As the industry becomes increasingly immersed in the world of technology, is there a hi-tech answer to the fact that processing claims is costly, resource-intensive and time-consuming for both insurer and insured? Parametric insurance may provide one solution.

Parametric cover is based on index measurement: a claims process is triggered when a certain metric agreed between the insurer and insured is reached. A fixed amount is then paid out, without any need to investigate the extent or cause of damage.

Index measurement could have application for insuring against natural catastrophes the industry might otherwise shun.

Parametric products are already available for earthquakes, cyclones, high temperatures, heavy snowfall and volcanic eruptions. And they are being used by the World Bank to insure against pandemic risk.

There are growing calls for parametric insurance to be adopted more widely. A recent report from UK risk managers’ association Airmic, in conjunction with Swiss Re Corporate Solutions and broker Marsh, says parametric insurance can address some of the limitations on traditional insurance.

While it is already used in the travel, retail and agricultural sectors, it could also insure against cyber risk, the report says. It provides certainty of coverage and fast claims resolution for risks that may otherwise be complicated by exclusions and complex policy wording.

Swiss Re Head of Innovative Risk Solutions Christian Wertli suggests the model could also be applied to renewable energy insurance, responding to unexpected weather.

However, ignorance is hindering its adoption more broadly. Mr Wertli suggests risk managers do not understand how parametric products work and can be applied.

“They are very easy to understand, and we want to make sure we demystify what parametric products are in practice,” he says.

Buyers seeking parametric insurance also face challenges.

It brings particular data demands, and because the cover tends to be wider, it can be more expensive, the Airmic report says. Buyers must win board support before incorporating parametric insurance into their overall risk management strategies, it warns.

“Buyers should have a good understanding of the organisation’s business model and risk landscape, and may need to gather support from senior workplace colleagues.”

Parametric cover offers growth potential for the industry. A report from law firm Clyde & Co says new indices are regularly being researched and deployed. If there is a strong enough correlation between the index and the insured’s expected losses, it should be possible to define a parametric solution.

Clyde & Co says lines of business that were not commercially viable may open up with parametric solutions.

Accurate information and local know-how will be needed to set triggers and calculate pre-modelled loss. This will build trust among buyers and regulators in areas where insurance penetration is low, the law firm says.

So could parametric insurance techniques help to solve the issues festering in Australia’s catastrophe-prone areas, especially cyclone-exposed northern Australia?

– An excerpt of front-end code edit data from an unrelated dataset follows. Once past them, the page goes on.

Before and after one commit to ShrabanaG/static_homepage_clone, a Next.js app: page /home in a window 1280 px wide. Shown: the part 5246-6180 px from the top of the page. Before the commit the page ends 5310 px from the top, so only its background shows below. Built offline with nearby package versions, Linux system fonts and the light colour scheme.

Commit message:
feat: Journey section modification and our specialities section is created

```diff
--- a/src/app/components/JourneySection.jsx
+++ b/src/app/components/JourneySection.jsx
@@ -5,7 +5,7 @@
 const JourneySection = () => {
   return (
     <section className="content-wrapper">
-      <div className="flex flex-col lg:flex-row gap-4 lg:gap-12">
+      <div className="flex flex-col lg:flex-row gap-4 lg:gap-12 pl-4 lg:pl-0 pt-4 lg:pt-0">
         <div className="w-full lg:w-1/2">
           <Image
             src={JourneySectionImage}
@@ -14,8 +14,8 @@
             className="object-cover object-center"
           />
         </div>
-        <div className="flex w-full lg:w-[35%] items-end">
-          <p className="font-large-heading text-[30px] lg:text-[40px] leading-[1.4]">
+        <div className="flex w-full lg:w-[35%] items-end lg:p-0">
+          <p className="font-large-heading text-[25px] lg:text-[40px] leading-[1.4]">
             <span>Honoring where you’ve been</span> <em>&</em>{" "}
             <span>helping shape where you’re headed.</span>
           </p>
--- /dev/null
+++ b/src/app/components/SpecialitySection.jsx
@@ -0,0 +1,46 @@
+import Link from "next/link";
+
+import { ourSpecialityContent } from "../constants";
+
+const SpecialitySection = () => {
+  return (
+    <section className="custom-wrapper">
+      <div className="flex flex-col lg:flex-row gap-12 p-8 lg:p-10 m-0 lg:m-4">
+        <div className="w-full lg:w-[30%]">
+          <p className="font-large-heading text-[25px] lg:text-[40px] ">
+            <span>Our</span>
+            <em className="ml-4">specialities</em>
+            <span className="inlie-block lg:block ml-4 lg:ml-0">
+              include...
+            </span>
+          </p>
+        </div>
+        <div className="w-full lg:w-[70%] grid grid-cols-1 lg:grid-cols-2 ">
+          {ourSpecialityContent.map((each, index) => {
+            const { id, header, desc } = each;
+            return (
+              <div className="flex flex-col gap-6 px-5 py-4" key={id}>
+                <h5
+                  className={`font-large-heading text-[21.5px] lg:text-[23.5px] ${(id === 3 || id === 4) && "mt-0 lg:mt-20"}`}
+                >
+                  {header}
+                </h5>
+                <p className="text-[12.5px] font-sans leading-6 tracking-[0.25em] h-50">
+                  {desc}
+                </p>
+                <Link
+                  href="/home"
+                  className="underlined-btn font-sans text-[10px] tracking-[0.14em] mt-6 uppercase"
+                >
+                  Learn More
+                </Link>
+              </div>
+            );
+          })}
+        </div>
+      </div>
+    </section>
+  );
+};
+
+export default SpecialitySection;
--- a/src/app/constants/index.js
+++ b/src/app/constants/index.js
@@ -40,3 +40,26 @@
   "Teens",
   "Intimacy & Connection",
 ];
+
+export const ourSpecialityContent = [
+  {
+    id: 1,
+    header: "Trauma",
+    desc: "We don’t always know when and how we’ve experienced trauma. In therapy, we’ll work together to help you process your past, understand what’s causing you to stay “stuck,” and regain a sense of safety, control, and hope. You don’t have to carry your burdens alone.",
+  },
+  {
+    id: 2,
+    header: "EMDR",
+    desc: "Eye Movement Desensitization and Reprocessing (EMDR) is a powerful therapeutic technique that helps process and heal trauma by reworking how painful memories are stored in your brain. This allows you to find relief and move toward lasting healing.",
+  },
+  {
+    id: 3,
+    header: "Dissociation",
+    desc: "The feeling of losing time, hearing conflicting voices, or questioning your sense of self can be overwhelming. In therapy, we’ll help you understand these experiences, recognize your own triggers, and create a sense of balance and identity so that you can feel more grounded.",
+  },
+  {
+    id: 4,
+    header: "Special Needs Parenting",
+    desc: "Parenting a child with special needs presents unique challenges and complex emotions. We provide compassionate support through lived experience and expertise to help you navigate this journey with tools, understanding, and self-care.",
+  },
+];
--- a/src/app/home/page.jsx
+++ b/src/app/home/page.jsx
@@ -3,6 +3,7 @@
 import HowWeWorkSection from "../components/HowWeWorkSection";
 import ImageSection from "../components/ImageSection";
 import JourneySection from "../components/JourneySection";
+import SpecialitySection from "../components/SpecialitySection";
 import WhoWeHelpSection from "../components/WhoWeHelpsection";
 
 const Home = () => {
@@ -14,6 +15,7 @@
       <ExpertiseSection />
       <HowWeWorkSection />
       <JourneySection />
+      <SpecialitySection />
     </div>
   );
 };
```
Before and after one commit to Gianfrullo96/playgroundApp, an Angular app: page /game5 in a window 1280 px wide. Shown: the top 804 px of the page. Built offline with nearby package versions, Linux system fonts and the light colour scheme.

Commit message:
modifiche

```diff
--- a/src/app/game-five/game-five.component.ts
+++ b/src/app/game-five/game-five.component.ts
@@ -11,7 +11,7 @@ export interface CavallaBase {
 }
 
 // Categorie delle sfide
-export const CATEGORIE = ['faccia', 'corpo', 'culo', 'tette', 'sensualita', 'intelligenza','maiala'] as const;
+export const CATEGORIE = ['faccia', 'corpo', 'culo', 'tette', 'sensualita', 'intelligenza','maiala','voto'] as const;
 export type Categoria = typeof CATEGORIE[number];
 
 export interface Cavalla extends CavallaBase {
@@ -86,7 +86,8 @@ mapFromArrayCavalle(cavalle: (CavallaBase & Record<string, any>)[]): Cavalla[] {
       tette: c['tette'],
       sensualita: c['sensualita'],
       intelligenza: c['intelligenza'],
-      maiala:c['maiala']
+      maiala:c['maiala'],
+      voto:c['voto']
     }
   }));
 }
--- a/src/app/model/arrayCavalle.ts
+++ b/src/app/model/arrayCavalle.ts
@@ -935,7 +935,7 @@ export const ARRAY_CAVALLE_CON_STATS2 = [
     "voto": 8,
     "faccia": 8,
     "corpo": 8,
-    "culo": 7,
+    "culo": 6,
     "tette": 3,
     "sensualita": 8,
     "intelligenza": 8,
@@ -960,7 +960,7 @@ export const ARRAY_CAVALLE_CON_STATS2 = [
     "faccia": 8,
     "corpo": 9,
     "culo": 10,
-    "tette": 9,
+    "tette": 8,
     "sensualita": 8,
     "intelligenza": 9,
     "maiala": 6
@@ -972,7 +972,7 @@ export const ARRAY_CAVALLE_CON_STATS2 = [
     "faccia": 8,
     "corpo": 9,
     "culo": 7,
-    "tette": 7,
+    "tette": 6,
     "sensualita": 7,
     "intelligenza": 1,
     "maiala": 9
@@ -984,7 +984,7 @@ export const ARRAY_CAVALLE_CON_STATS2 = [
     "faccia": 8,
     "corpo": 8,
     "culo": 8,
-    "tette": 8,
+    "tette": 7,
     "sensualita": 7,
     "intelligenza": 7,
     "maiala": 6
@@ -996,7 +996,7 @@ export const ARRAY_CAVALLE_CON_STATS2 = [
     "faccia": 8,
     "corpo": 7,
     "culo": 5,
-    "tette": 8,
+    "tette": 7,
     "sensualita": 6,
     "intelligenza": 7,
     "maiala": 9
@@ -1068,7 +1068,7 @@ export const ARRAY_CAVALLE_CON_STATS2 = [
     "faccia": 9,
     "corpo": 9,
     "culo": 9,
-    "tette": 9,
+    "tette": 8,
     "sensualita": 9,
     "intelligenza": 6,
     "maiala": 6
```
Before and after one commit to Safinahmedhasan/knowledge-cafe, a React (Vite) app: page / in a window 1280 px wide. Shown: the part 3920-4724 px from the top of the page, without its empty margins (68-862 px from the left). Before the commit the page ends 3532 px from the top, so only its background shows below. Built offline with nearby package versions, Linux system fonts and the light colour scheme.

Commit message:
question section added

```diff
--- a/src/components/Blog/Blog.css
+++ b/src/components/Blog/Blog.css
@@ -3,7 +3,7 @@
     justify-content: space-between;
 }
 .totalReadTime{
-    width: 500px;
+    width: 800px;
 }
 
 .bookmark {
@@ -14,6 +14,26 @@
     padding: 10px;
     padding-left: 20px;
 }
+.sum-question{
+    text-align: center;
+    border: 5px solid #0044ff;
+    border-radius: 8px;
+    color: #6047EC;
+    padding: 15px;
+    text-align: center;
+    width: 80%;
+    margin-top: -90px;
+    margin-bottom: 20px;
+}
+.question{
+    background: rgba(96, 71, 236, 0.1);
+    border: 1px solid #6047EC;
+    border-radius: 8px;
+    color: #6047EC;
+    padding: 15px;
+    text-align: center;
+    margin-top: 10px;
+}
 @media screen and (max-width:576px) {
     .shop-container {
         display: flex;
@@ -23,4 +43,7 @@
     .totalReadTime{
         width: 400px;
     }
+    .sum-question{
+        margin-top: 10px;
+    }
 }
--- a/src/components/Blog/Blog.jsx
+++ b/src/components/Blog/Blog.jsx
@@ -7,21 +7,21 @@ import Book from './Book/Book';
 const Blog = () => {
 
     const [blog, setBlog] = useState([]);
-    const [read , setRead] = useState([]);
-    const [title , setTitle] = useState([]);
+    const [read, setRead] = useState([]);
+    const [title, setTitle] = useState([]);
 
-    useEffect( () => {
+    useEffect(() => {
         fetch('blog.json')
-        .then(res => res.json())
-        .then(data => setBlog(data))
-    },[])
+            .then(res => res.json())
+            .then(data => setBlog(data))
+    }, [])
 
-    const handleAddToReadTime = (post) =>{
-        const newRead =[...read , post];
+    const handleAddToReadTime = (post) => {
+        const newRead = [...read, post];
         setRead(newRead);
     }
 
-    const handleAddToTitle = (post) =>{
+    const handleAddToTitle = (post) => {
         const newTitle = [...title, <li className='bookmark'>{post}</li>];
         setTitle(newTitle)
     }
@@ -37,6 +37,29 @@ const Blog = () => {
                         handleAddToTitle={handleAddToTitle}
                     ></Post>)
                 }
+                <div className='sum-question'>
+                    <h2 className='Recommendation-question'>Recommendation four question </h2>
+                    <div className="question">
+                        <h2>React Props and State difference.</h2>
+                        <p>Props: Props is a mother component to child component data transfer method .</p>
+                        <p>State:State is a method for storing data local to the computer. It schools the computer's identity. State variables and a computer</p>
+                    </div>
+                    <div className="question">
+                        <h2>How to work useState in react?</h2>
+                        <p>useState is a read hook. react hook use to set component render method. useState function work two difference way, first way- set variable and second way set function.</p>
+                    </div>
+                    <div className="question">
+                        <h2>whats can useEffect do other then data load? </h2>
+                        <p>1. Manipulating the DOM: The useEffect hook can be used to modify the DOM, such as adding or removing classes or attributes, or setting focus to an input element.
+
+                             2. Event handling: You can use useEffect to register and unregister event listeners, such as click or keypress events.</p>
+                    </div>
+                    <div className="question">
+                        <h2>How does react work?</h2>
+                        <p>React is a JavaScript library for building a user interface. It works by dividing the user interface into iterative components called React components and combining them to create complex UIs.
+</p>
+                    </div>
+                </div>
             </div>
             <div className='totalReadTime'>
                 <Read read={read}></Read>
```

In an industry caught between the conflicting philosophies of premium affordability and official duck-shoving, it certainly seems worth trying.